Access to paid content on this site is currently suspended due to excessive activity being detected from your IP address 18.206.12.79. Please contact the publisher to request reinstatement.
[Skip to Content Landing]
Clinical Sciences
December 2006

Longitudinal Postnatal Weight and Insulin-like Growth Factor I Measurements in the Prediction of Retinopathy of Prematurity

Author Affiliations

Author Affiliations: Göteborg Pediatric Growth Research Center, Department of Pediatrics, Institute of the Health of Women and Children (Drs Löfqvist, Sigurdsson, Engström, Niklasson, and Hellström), Statistical Research Unit (Dr Andersson), and Department of Ophthalmology, Institute of Clinical Neuroscience (Drs Hård and Hellström), Göteborg University, Göteborg, Sweden; and Department of Ophthalmology, Children's Hospital, Harvard Medical School, Boston, Mass (Drs Löfqvist and Smith).

Arch Ophthalmol. 2006;124(12):1711-1718. doi:10.1001/archopht.124.12.1711
Abstract

Objective  To investigate whether postnatal growth and development influence retinopathy of prematurity (ROP) and may be included in screening for ROP.

Design  We developed an algorithm to predict for individual infants the risk of later ROP development requiring treatment based on the postnatal longitudinal systemic factors of insulin-like growth factor I (IGF-I) level, IGF binding protein 3 level, and postnatal weight gain. We developed the algorithm based on 79 preterm infants considered at risk for ROP by standard criteria (gestational age, 23.6-31.7 weeks) in a longitudinal study measuring weight gain and serum IGF-I and IGF binding protein 3 levels weekly from birth until discharge from the hospital. We monitored deviations from reference models for weight and IGF-I level (preterm children who developed no or minimal ROP) to detect indications for treatable ROP by Early Treatment for Retinopathy of Prematurity study criteria.
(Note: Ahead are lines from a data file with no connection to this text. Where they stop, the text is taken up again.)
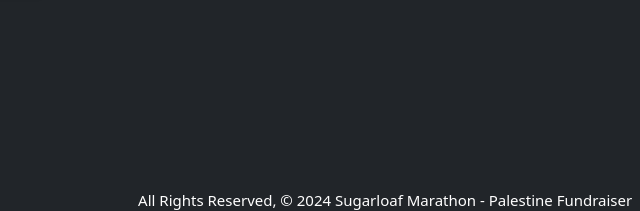
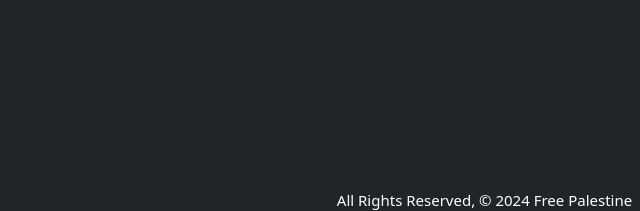
Before and after one commit to faithnicoletti/FundraiserOfficial, a Django app: template main_app/templates/charge.html in a window 1280 px wide. Shown: the part 589-800 px from the top of the page, without its empty margins (640-1280 px from the left). Run offline with Django 3.2, Linux system fonts and the light colour scheme; the template is opened without the code that fills it, so the values that code supplies are empty; some libraries are stand-ins or nearby versions.

Commit message:
free palestine

```diff
--- a/main_app/templates/base.html
+++ b/main_app/templates/base.html
@@ -60,7 +60,7 @@
         {% endblock %}
     </main>
     <footer class="page-footer text-bg-dark">
-        <div class="centered" style="color:white;">All Rights Reserved, &copy; 2024 Sugarloaf Marathon - Palestine Fundraiser &nbsp;</div>
+        <div class="centered" style="color:white;">All Rights Reserved, &copy; 2024 Free Palestine &nbsp;</div>
     </footer>
     <script src="https://cdn.jsdelivr.net/npm/bootstrap@5.3.0/dist/js/bootstrap.bundle.min.js"
         integrity="sha384-geWF76RCwLtnZ8qwWowPQNguL3RmwHVBC9FhGdlKrxdiJJigb/j/68SIy3Te4Bkz"
```
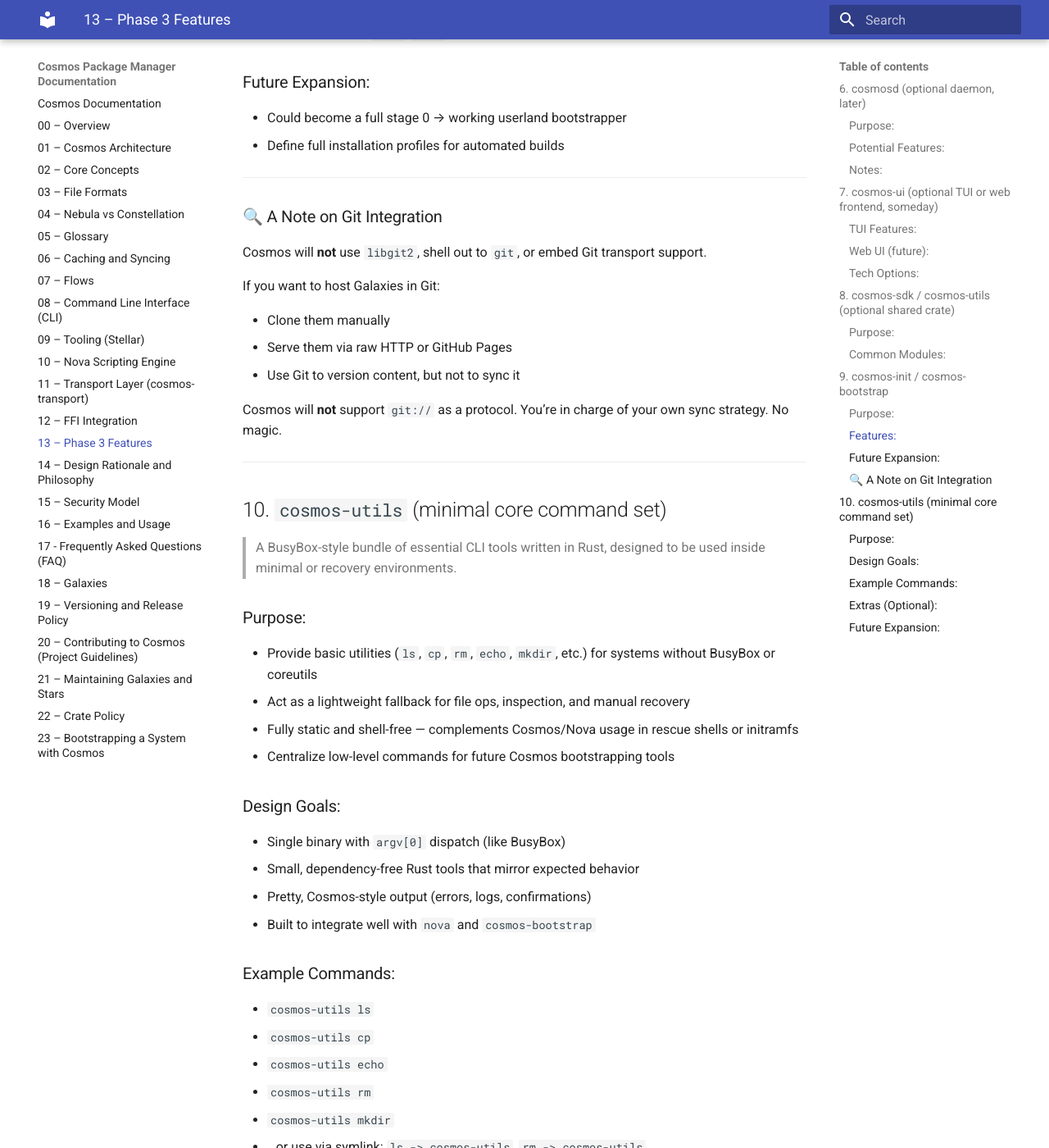
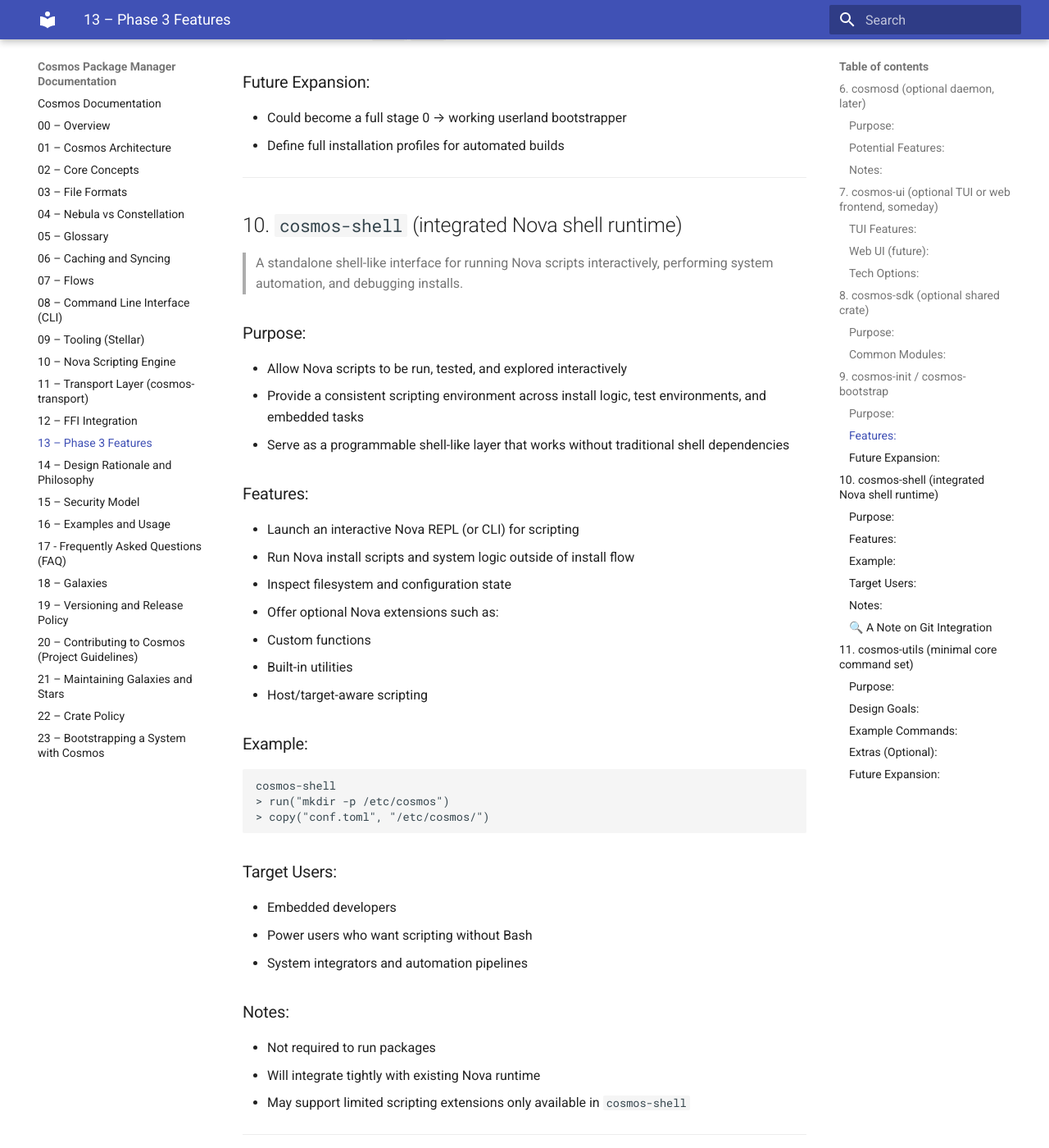
Before and after one commit to cosmospkg/cosmos-docs, an MkDocs documentation site: the page built from docs/13-Phase-3.md, in a window 1280 px wide and 1400 px high, scrolled down 2414 px. Shown: the whole window at 82% size. Built offline with MkDocs 1.6.1 and Material for MkDocs 9.7.7, drawn with Linux system fonts in a browser that asks for light colours.

Commit message:
Update 13-Phase-3.md

````diff
--- a/docs/13-Phase-3.md
+++ b/docs/13-Phase-3.md
@@ -42,7 +42,7 @@ This document outlines future enhancements and optional tools for Cosmos that go
 
 ---
 
-## 8. `cosmos-sdk` / `cosmos-utils` (optional shared crate)
+## 8. `cosmos-sdk` (optional shared crate)
 > Shared functionality for Cosmos-related tooling.
 
 ### Purpose:
@@ -54,7 +54,6 @@ This document outlines future enhancements and optional tools for Cosmos that go
 - Config loading and validation
 - Common errors, types, and file path handling
 - Optional feature flags for ultra-minimal builds
-
 
 ---
 
@@ -77,6 +76,42 @@ This document outlines future enhancements and optional tools for Cosmos that go
 
 ---
 
+## 10. `cosmos-shell` (integrated Nova shell runtime)
+> A standalone shell-like interface for running Nova scripts interactively, performing system automation, and debugging installs.
+
+### Purpose:
+- Allow Nova scripts to be run, tested, and explored interactively
+- Provide a consistent scripting environment across install logic, test environments, and embedded tasks
+- Serve as a programmable shell-like layer that works without traditional shell dependencies
+
+### Features:
+- Launch an interactive Nova REPL (or CLI) for scripting
+- Run Nova install scripts and system logic outside of install flow
+- Inspect filesystem and configuration state
+- Offer optional Nova extensions such as:
+  - Custom functions
+  - Built-in utilities
+  - Host/target-aware scripting
+
+### Example:
+```bash
+cosmos-shell
+> run("mkdir -p /etc/cosmos")
+> copy("conf.toml", "/etc/cosmos/")
+```
+
+### Target Users:
+- Embedded developers
+- Power users who want scripting without Bash
+- System integrators and automation pipelines
+
+### Notes:
+- Not required to run packages
+- Will integrate tightly with existing Nova runtime
+- May support limited scripting extensions only available in `cosmos-shell`
+
+---
+
 ### 🔍 A Note on Git Integration
 Cosmos will **not** use `libgit2`, shell out to `git`, or embed Git transport support.
 
@@ -90,7 +125,7 @@ Cosmos will **not** support `git://` as a protocol. You’re in charge of your o
 
 ---
 
-## 10. `cosmos-utils` (minimal core command set)
+## 11. `cosmos-utils` (minimal core command set)
 > A BusyBox-style bundle of essential CLI tools written in Rust, designed to be used inside minimal or recovery environments.
 
 ### Purpose:
````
Results  This monitoring method detected 6 (100%) of 6 infants in this cohort who required treatment for ROP with a warning signal at least 5 weeks before requiring treatment and at least 3 weeks before the onset of stage 3 ROP. The majority of infants (61/73 infants) requiring no treatment were also correctly identified.

Conclusions  Monitoring the postnatal factors of weight, IGF-I level, and IGF binding protein 3 level substantially enhances the clinician's ability to identify patients who will require treatment for ROP.

×